Last fall, Cohen left his executive role at 300 Entertainment—a company he co-founded in 2012 with Roger Gold, Kevin Liles, and Todd Moscowitz—to become the Global Head of Music at YouTube, but according to the 58-year-old, the only reason he took the position was to help build a bridge between "the industry" and the creatives who believe that same entity doesn't care about them.

"I had no interest in this job, but I do have an interest in being helpful to our industry," Cohen explained. "And this is one of the most prestigious and powerful companies in the world, that I think have had a fundamental misunderstanding with the creative industry. That I think that, by virtue of me being there, can help shepherd, one, a basis of understanding, and two, a basis of building a business with the creative community that we can all be proud of."

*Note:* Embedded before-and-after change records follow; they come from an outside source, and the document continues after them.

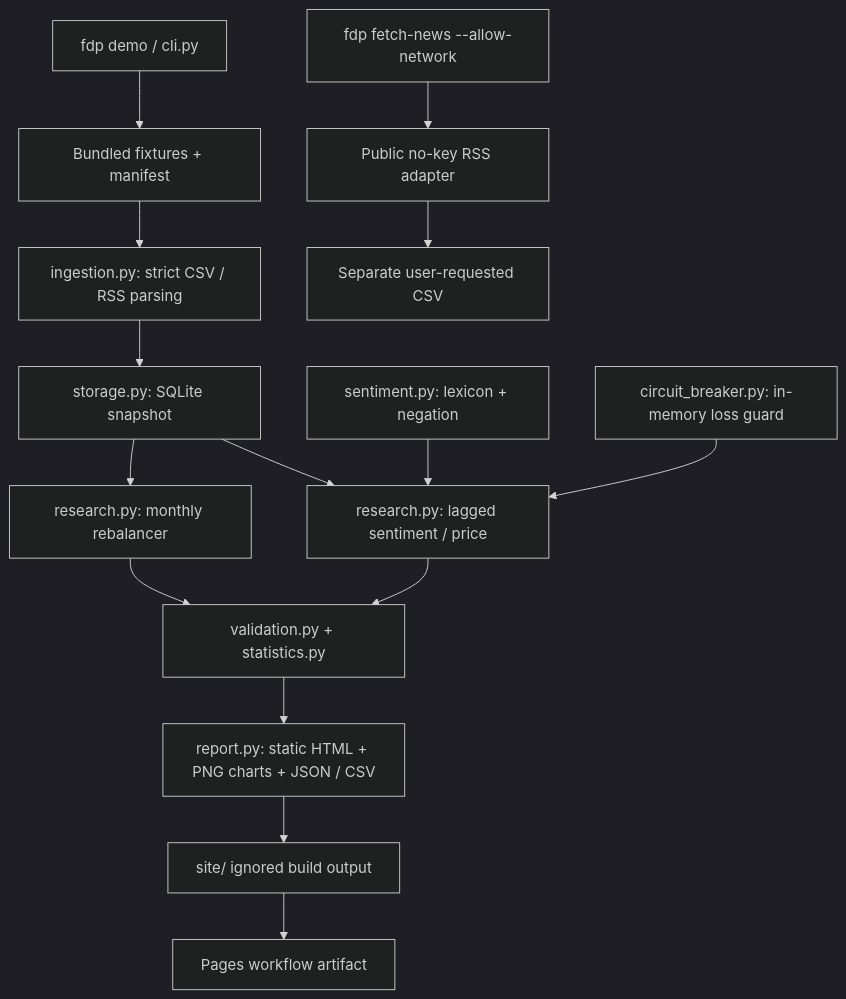
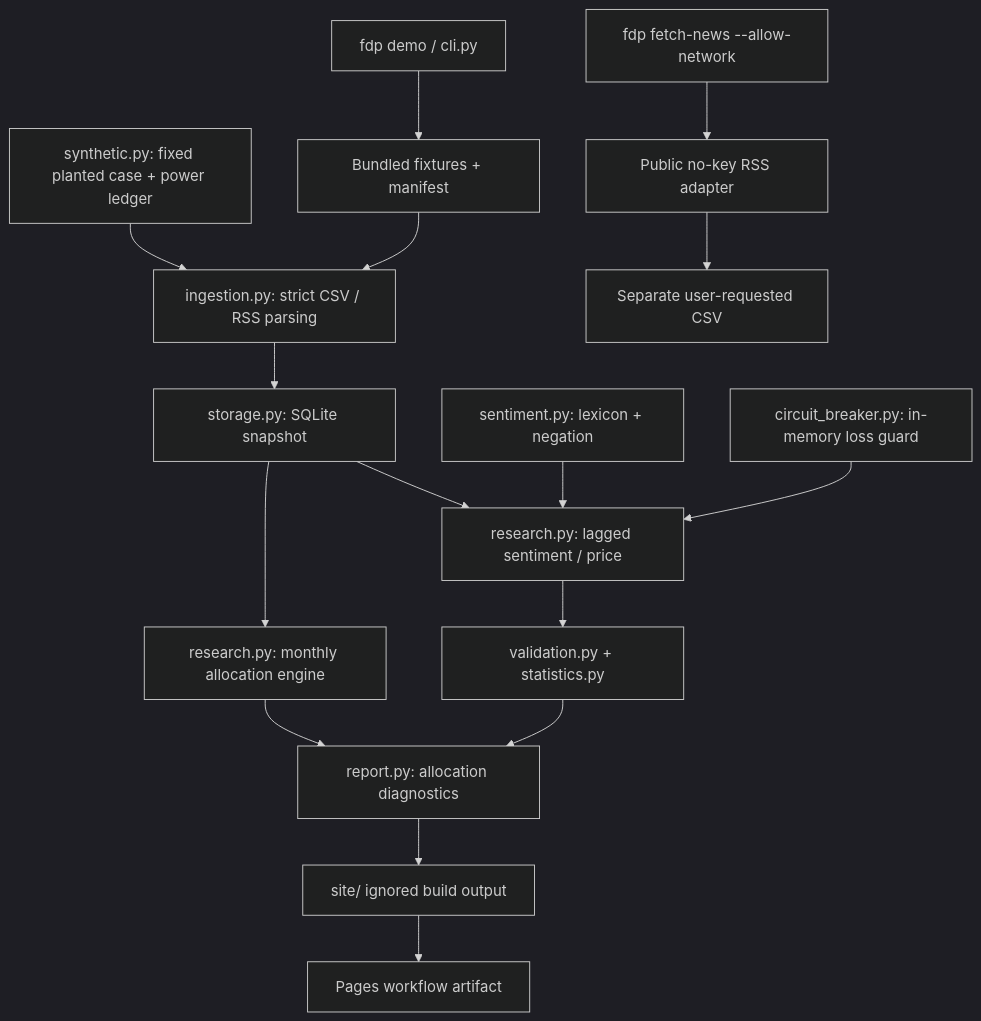
One commit to mayman20/financial-data-platform changed the diagram in docs/ARCHITECTURE.md. Above: the diagram before and after it, drawn with Mermaid (dark theme). The commit also changed other lines of this file and 4 other files, not shown here.

````diff
--- a/docs/ARCHITECTURE.md
+++ b/docs/ARCHITECTURE.md
@@ -6,17 +6,18 @@
 ```mermaid
 flowchart TD
     CLI[fdp demo / cli.py] --> FIX[Bundled fixtures + manifest]
+    GEN[synthetic.py: fixed planted case + power ledger] --> ING
     FIX --> ING[ingestion.py: strict CSV / RSS parsing]
     ING --> STORE[storage.py: SQLite snapshot]
-    STORE --> R[research.py: monthly rebalancer]
+    STORE --> R[research.py: monthly allocation engine]
     STORE --> S[research.py: lagged sentiment / price]
     L[sentiment.py: lexicon + negation] --> S
     B[circuit_breaker.py: in-memory loss guard] --> S
-    R --> V[validation.py + statistics.py]
-    S --> V
-    V --> REP[report.py: static HTML + PNG charts + JSON / CSV]
+    R --> REP[report.py: allocation diagnostics]
+    S --> V[validation.py + statistics.py]
+    V --> REP
     REP --> SITE[site/ ignored build output]
     SITE --> PAGES[Pages workflow artifact]
     LIVE[fdp fetch-news --allow-network] --> RSS[Public no-key RSS adapter]
     RSS --> CSV[Separate user-requested CSV]
 ```
````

Cohen called his own hiring by YouTube an "unusual choice" and, given his reputation as the label executive who pioneered the dreaded 360 record deal, I'd have to agree. It's almost laughable to think that any artist or producer who is familiar with Cohen's reputation, in particular, after he became Warner Music Group's chairman and chief executive in 2004, would believe he has their best interest at heart.

"Lyor Cohen has a reputation for being a lot of things, but music industry peacekeeper is not high on the list," Tim Ingham wrote last year for MBWW.

So, how exactly does Cohen plan to make nice-nice? Similar to looking for the next superstar act, Cohen says he always his eyes peeled for the individual who will be able to revolutionize the industry.

"I jump into my shoes: maybe today's the day I am going to bump into someone that's going to change the creative landscape. That's my first thought every day for over 30 years," Cohen added. 

And the search continues.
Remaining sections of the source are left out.